What makes Navalny so appealing to the youth? The answers are quite evident. First of all, he himself and his team are young people and they talk to the youth in the same language, using the same (and the only available) communication channels. Navalny is practically the only opposition politician who quite efficiently and regularly communicates with his supporters via his blog, YouTube, and meetings with electorate. He is young, modern, interesting, and a dynamic politician, particularly in comparison with the Russian establishment and the old democratic elite. This is why Navalny is the most popular politician among the pro-democracy youth. Finally, he focuses on simple but crucial issues: it is bad to lie, steal, and to be a hypocrite. Corruption and bribes are wrong. Navalny reinforces his words with pictures. It seems to be quite obvious. Many adults who are used to the proverbial sayings “this is the way it is” and “a whip can’t stand up to an axe,” might just smile upon these words. However, for young people, who still have at least some of their idealism, these words can cause an emotional uplift. In this regard, Navalny fills the gap in our political life. This is what makes him attractive.

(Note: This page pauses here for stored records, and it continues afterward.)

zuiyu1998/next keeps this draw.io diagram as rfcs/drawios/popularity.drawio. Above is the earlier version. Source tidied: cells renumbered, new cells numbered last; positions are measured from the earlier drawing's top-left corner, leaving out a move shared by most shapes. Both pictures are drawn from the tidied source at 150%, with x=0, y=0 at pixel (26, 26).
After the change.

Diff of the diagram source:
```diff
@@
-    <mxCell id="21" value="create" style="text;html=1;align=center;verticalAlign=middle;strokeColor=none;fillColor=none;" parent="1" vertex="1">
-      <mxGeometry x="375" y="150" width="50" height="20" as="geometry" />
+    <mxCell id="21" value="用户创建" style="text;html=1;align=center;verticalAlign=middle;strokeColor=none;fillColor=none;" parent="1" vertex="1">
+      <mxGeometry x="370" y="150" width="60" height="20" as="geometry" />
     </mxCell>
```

They are the same as the rest of society
Regardless of everything proven about the youth thus far, the youth generation remains a part of the Russian society, not any other society. Therefore, no matter what kind of questions the Levada Center asks, the youths’ answers differ only slightly from those of an average Russian.
The biggest differences tend to be between the most opposed age groups: the youngest vs. the oldest.

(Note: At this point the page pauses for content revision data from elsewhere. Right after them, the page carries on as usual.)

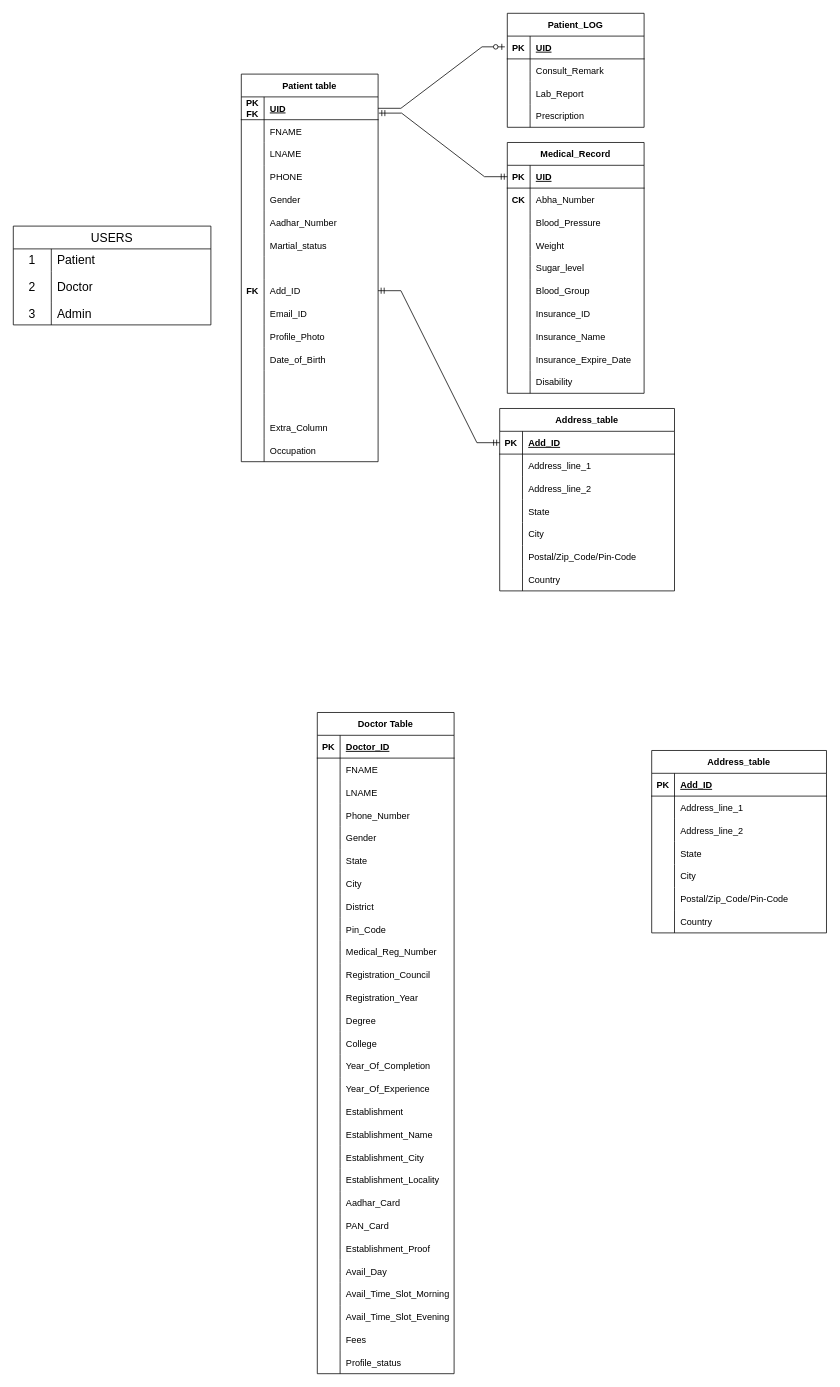
Before: database/diag/Database_UML.drawio in cdacproject786/PROJECT-DOCUMENTATION-MODULE, a draw.io diagram. Source tidied: cells renumbered, new cells numbered last; positions are measured from the earlier drawing's top-left corner, leaving out a move shared by most shapes. Both pictures are drawn from the tidied source at 76%, with x=0, y=0 at pixel (13, 13).
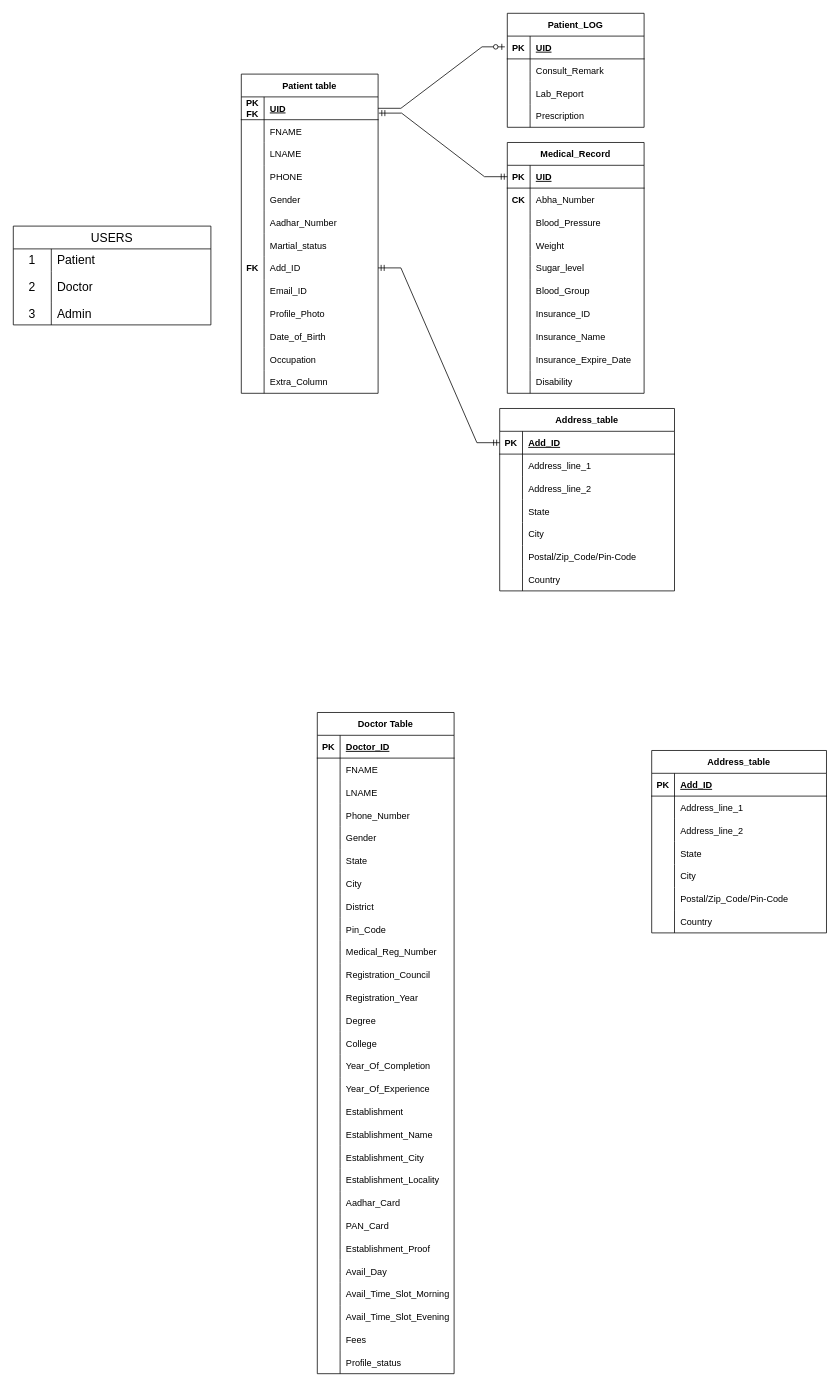
The same diagram, later.

Diff of the diagram source:
```diff
@@
     <mxCell id="12" value="Patient table" style="shape=table;startSize=30;childLayout=tableLayout;rowLines=0;fontStyle=1;align=center;" parent="1" vertex="1">
-      <mxGeometry x="300" y="80" width="180" height="510" as="geometry" />
+      <mxGeometry x="300" y="80" width="180" height="420" as="geometry" />
     </mxCell>
@@
-    <mxCell id="34" style="shape=tableRow;horizontal=0;startSize=0;swimlaneHead=0;swimlaneBody=0;fillColor=none;top=0;left=0;right=0;bottom=0;" parent="12" vertex="1">
-      <mxGeometry y="240" width="180" height="30" as="geometry" />
-    </mxCell>
-    <mxCell id="35" style="shape=partialRectangle;fillColor=none;top=0;left=0;bottom=0;right=0;overflow=hidden;" parent="34" vertex="1">
-      <mxGeometry width="30" height="30" as="geometry" />
-    </mxCell>
-    <mxCell id="36" style="shape=partialRectangle;fillColor=none;top=0;left=0;bottom=0;right=0;align=left;spacingLeft=6;overflow=hidden;" parent="34" vertex="1">
-      <mxGeometry x="30" width="150" height="30" as="geometry" />
-    </mxCell>
     <mxCell id="37" style="shape=tableRow;horizontal=0;startSize=0;swimlaneHead=0;swimlaneBody=0;fillColor=none;points=[[0,0.5],[1,0.5]];portConstraint=eastwest;top=0;left=0;right=0;bottom=0;" parent="12" vertex="1">
-      <mxGeometry y="270" width="180" height="30" as="geometry" />
+      <mxGeometry y="240" width="180" height="30" as="geometry" />
     </mxCell>
@@
     <mxCell id="40" style="shape=tableRow;horizontal=0;startSize=0;swimlaneHead=0;swimlaneBody=0;fillColor=none;top=0;left=0;right=0;bottom=0;" parent="12" vertex="1">
-      <mxGeometry y="300" width="180" height="30" as="geometry" />
+      <mxGeometry y="270" width="180" height="30" as="geometry" />
     </mxCell>
@@
     <mxCell id="43" style="shape=tableRow;horizontal=0;startSize=0;swimlaneHead=0;swimlaneBody=0;fillColor=none;top=0;left=0;right=0;bottom=0;" parent="12" vertex="1">
-      <mxGeometry y="330" width="180" height="30" as="geometry" />
+      <mxGeometry y="300" width="180" height="30" as="geometry" />
     </mxCell>
@@
     <mxCell id="46" style="shape=tableRow;horizontal=0;startSize=0;swimlaneHead=0;swimlaneBody=0;fillColor=none;top=0;left=0;right=0;bottom=0;" parent="12" vertex="1">
-      <mxGeometry y="360" width="180" height="30" as="geometry" />
+      <mxGeometry y="330" width="180" height="30" as="geometry" />
     </mxCell>
@@
-    <mxCell id="49" style="shape=tableRow;horizontal=0;startSize=0;swimlaneHead=0;swimlaneBody=0;fillColor=none;top=0;left=0;right=0;bottom=0;" parent="12" vertex="1">
-      <mxGeometry y="390" width="180" height="30" as="geometry" />
-    </mxCell>
-    <mxCell id="50" style="shape=partialRectangle;fillColor=none;top=0;left=0;bottom=0;right=0;overflow=hidden;fontStyle=1;" parent="49" vertex="1">
-      <mxGeometry width="30" height="30" as="geometry" />
-    </mxCell>
-    <mxCell id="51" style="shape=partialRectangle;fillColor=none;top=0;left=0;bottom=0;right=0;align=left;spacingLeft=6;overflow=hidden;" parent="49" vertex="1">
-      <mxGeometry x="30" width="150" height="30" as="geometry" />
-    </mxCell>
-    <mxCell id="52" style="shape=tableRow;horizontal=0;startSize=0;swimlaneHead=0;swimlaneBody=0;fillColor=none;top=0;left=0;right=0;bottom=0;" parent="12" vertex="1">
-      <mxGeometry y="420" width="180" height="30" as="geometry" />
-    </mxCell>
-    <mxCell id="53" style="shape=partialRectangle;fillColor=none;top=0;left=0;bottom=0;right=0;overflow=hidden;" parent="52" vertex="1">
-      <mxGeometry width="30" height="30" as="geometry" />
-    </mxCell>
-    <mxCell id="54" style="shape=partialRectangle;fillColor=none;top=0;left=0;bottom=0;right=0;align=left;spacingLeft=6;overflow=hidden;" parent="52" vertex="1">
-      <mxGeometry x="30" width="150" height="30" as="geometry" />
-    </mxCell>
+    <mxCell id="58" style="shape=tableRow;horizontal=0;startSize=0;swimlaneHead=0;swimlaneBody=0;fillColor=none;top=0;left=0;right=0;bottom=0;" parent="12" vertex="1">
+      <mxGeometry y="360" width="180" height="30" as="geometry" />
+    </mxCell>
+    <mxCell id="59" style="shape=partialRectangle;fillColor=none;top=0;left=0;bottom=0;right=0;overflow=hidden;" parent="58" vertex="1">
+      <mxGeometry width="30" height="30" as="geometry" />
+    </mxCell>
+    <mxCell id="60" value="Occupation" style="shape=partialRectangle;fillColor=none;top=0;left=0;bottom=0;right=0;align=left;spacingLeft=6;overflow=hidden;" parent="58" vertex="1">
+      <mxGeometry x="30" width="150" height="30" as="geometry" />
+    </mxCell>
     <mxCell id="55" style="shape=tableRow;horizontal=0;startSize=0;swimlaneHead=0;swimlaneBody=0;fillColor=none;top=0;left=0;right=0;bottom=0;" parent="12" vertex="1">
-      <mxGeometry y="450" width="180" height="30" as="geometry" />
+      <mxGeometry y="390" width="180" height="30" as="geometry" />
     </mxCell>
@@
-    <mxCell id="58" style="shape=tableRow;horizontal=0;startSize=0;swimlaneHead=0;swimlaneBody=0;fillColor=none;top=0;left=0;right=0;bottom=0;" parent="12" vertex="1">
-      <mxGeometry y="480" width="180" height="30" as="geometry" />
-    </mxCell>
-    <mxCell id="59" style="shape=partialRectangle;fillColor=none;top=0;left=0;bottom=0;right=0;overflow=hidden;" parent="58" vertex="1">
-      <mxGeometry width="30" height="30" as="geometry" />
-    </mxCell>
-    <mxCell id="60" value="Occupation" style="shape=partialRectangle;fillColor=none;top=0;left=0;bottom=0;right=0;align=left;spacingLeft=6;overflow=hidden;" parent="58" vertex="1">
-      <mxGeometry x="30" width="150" height="30" as="geometry" />
-    </mxCell>
```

The moods of the Russian youth can not be considered outside of the general context of the processes that affects all of Russian society: the state of the economy (a general assessment of the economic situation and expectations for the future), the rise or fall of the government’s popularity (as seen through the ratings of approval and trust). The worse the economic situation is, the less popular the government is, which leads to a higher chance of popular discontent, including that among the youth.
What is important to understand that the perception of the government is not a constant quantity – it keeps shifting with times. Additionally, the ideas of how the government should treat its citizens continues to gradually change as well.

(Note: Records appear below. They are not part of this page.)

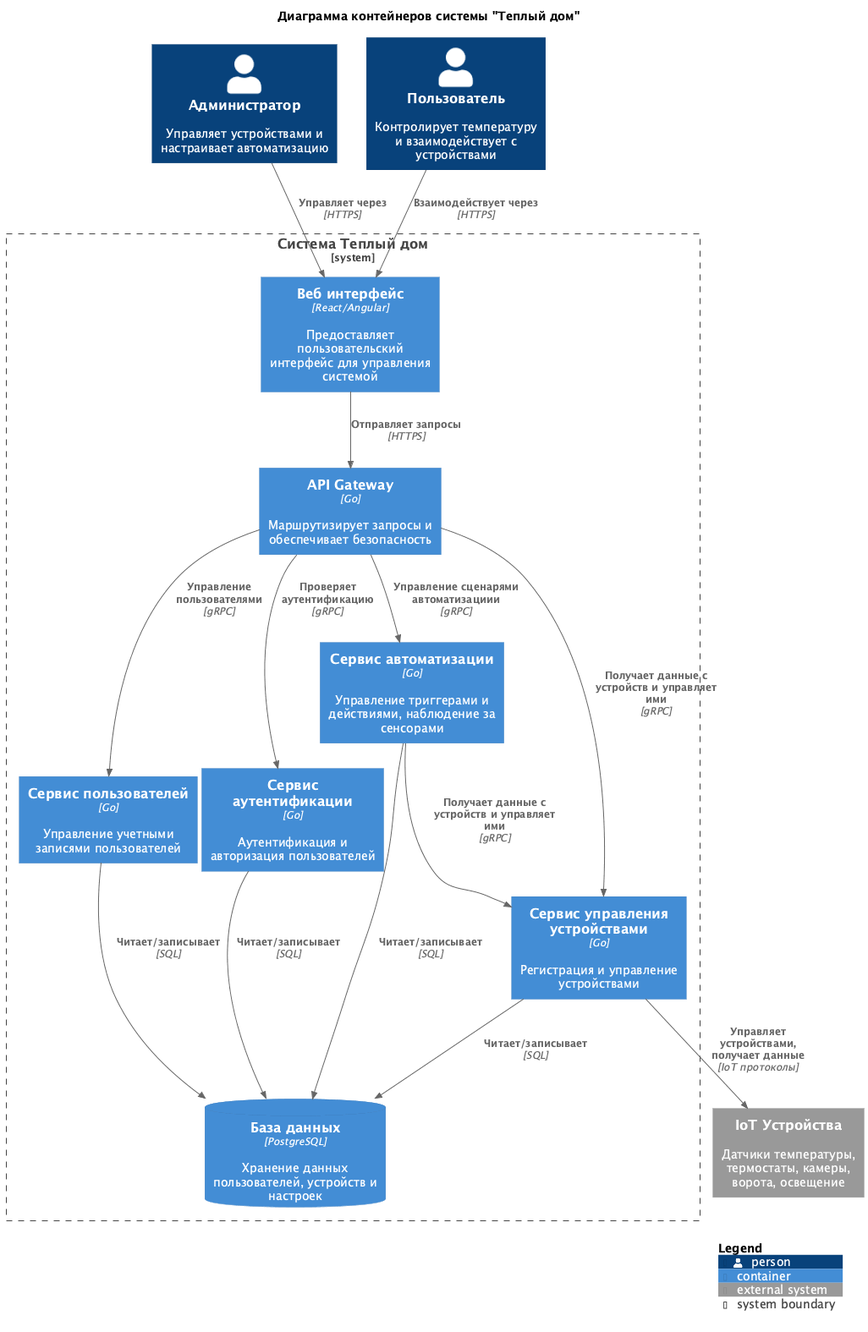
Above: architecture/C4_Container.png in adilyas/architecture-warmhouse (PlantUML), before the change. Its diagram source:
```plantuml
@startuml C4_Container
!include https://raw.githubusercontent.com/plantuml-stdlib/C4-PlantUML/master/C4_Container.puml

title Диаграмма контейнеров системы "Теплый дом"

Person(admin, "Администратор", "Управляет устройствами и настраивает автоматизацию")
Person(user, "Пользователь", "Контролирует температуру и взаимодействует с устройствами")

System_Boundary(smart_home, "Система Теплый дом") {
    Container(web_app, "Веб интерфейс", "React/Angular", "Предоставляет пользовательский интерфейс для управления системой")
    Container(api_gateway, "API Gateway", "Go", "Маршрутизирует запросы и обеспечивает безопасность")

    Container(auth_service, "Сервис аутентификации", "Go", "Аутентификация и авторизация пользователей")
    Container(device_service, "Сервис управления устройствами", "Go", "Регистрация и управление устройствами")
    Container(automation_service, "Сервис автоматизации", "Go", "Управление триггерами и действиями, наблюдение за сенсорами")
    Container(user_service, "Сервис пользователей", "Go", "Управление учетными записями пользователей")

    ContainerDb(database, "База данных", "PostgreSQL", "Хранение данных пользователей, устройств и настроек")
}

System_Ext(iot_devices, "IoT Устройства", "Датчики температуры, термостаты, камеры, ворота, освещение")

Rel(admin, web_app, "Управляет через", "HTTPS")
Rel(user, web_app, "Взаимодействует через", "HTTPS")

Rel(web_app, api_gateway, "Отправляет запросы", "HTTPS")

Rel(api_gateway, auth_service, "Проверяет аутентификацию", "gRPC")
Rel(api_gateway, device_service, "Получает данные с устройств и управляет ими", "gRPC")
Rel(api_gateway, automation_service, "Управление сценарями автоматизациии", "gRPC")
Rel(api_gateway, user_service, "Управление пользователями", "gRPC")

Rel(automation_service, device_service, "Получает данные с устройств и управляет ими", "gRPC")

Rel(auth_service, database, "Читает/записывает", "SQL")
Rel(device_service, database, "Читает/записывает", "SQL")
Rel(automation_service, database, "Читает/записывает", "SQL")
Rel(user_service, database, "Читает/записывает", "SQL")

Rel(device_service, iot_devices, "Управляет устройствами, получает данные", "IoT протоколы")

SHOW_LEGEND()
@enduml
```
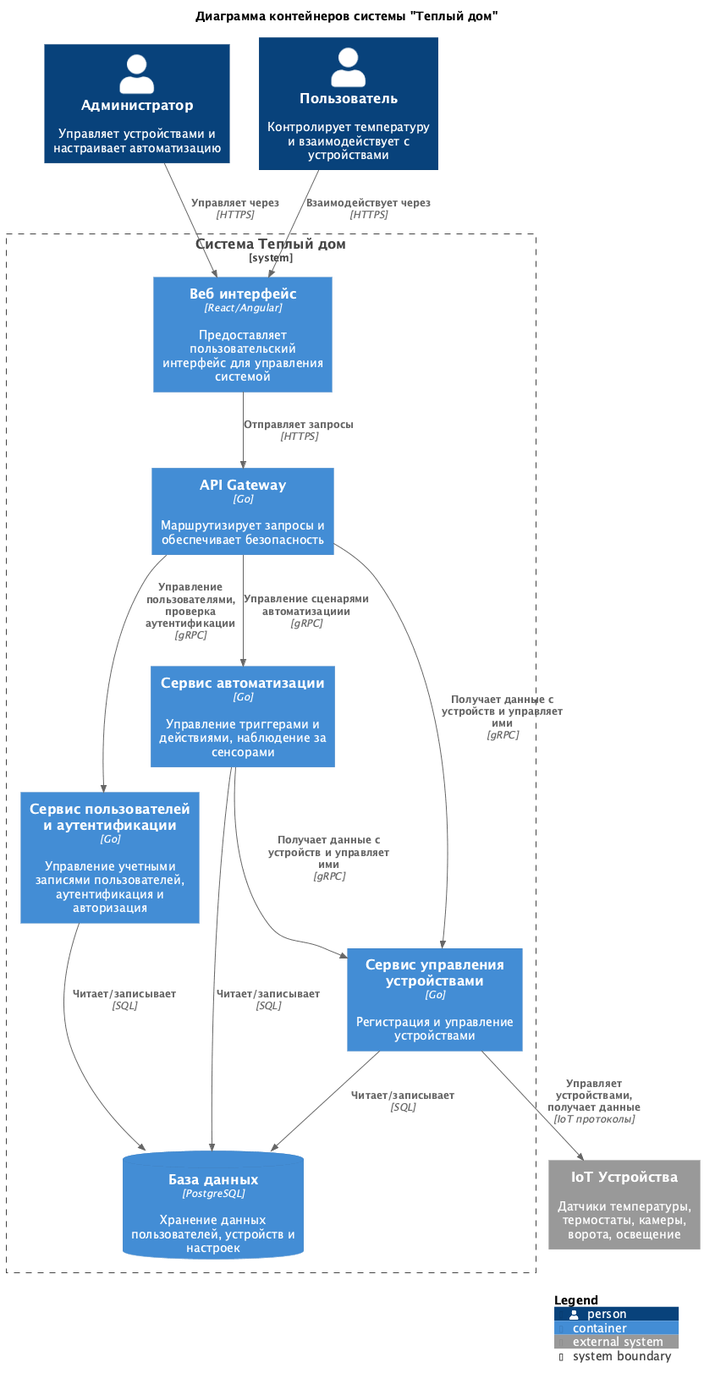
Later version of the same file.

Diff of the diagram source:
```diff
@@ -10,10 +10,9 @@
     Container(web_app, "Веб интерфейс", "React/Angular", "Предоставляет пользовательский интерфейс для управления системой")
     Container(api_gateway, "API Gateway", "Go", "Маршрутизирует запросы и обеспечивает безопасность")
 
-    Container(auth_service, "Сервис аутентификации", "Go", "Аутентификация и авторизация пользователей")
     Container(device_service, "Сервис управления устройствами", "Go", "Регистрация и управление устройствами")
     Container(automation_service, "Сервис автоматизации", "Go", "Управление триггерами и действиями, наблюдение за сенсорами")
-    Container(user_service, "Сервис пользователей", "Go", "Управление учетными записями пользователей")
+    Container(user_service, "Сервис пользователей и аутентификации", "Go", "Управление учетными записями пользователей, аутентификация и авторизация")
 
     ContainerDb(database, "База данных", "PostgreSQL", "Хранение данных пользователей, устройств и настроек")
 }
@@ -25,14 +24,12 @@
 
 Rel(web_app, api_gateway, "Отправляет запросы", "HTTPS")
 
-Rel(api_gateway, auth_service, "Проверяет аутентификацию", "gRPC")
 Rel(api_gateway, device_service, "Получает данные с устройств и управляет ими", "gRPC")
 Rel(api_gateway, automation_service, "Управление сценарями автоматизациии", "gRPC")
-Rel(api_gateway, user_service, "Управление пользователями", "gRPC")
+Rel(api_gateway, user_service, "Управление пользователями, проверка аутентификации", "gRPC")
 
 Rel(automation_service, device_service, "Получает данные с устройств и управляет ими", "gRPC")
 
-Rel(auth_service, database, "Читает/записывает", "SQL")
 Rel(device_service, database, "Читает/записывает", "SQL")
 Rel(automation_service, database, "Читает/записывает", "SQL")
 Rel(user_service, database, "Читает/записывает", "SQL")
```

Just a few years down the line, some of the things that were tolerated, that almost no one cared about, suddenly become unacceptable and turn into causes of public discontent.
This is what happened in 2011, when large cities suddenly refused to ignore electoral frauds. It happened again in 2017, when the so-called Moscow Renovation Program (a housing demolition project), which seemed attractive for a number of reasons, suddenly flared up serious protests. What used to be welcomed with open arms suddenly provoked total rejection. And young people with their idealistic worldview might be particularly sensitive toward this new understanding of what is acceptable/unacceptable in the interaction between public and the government.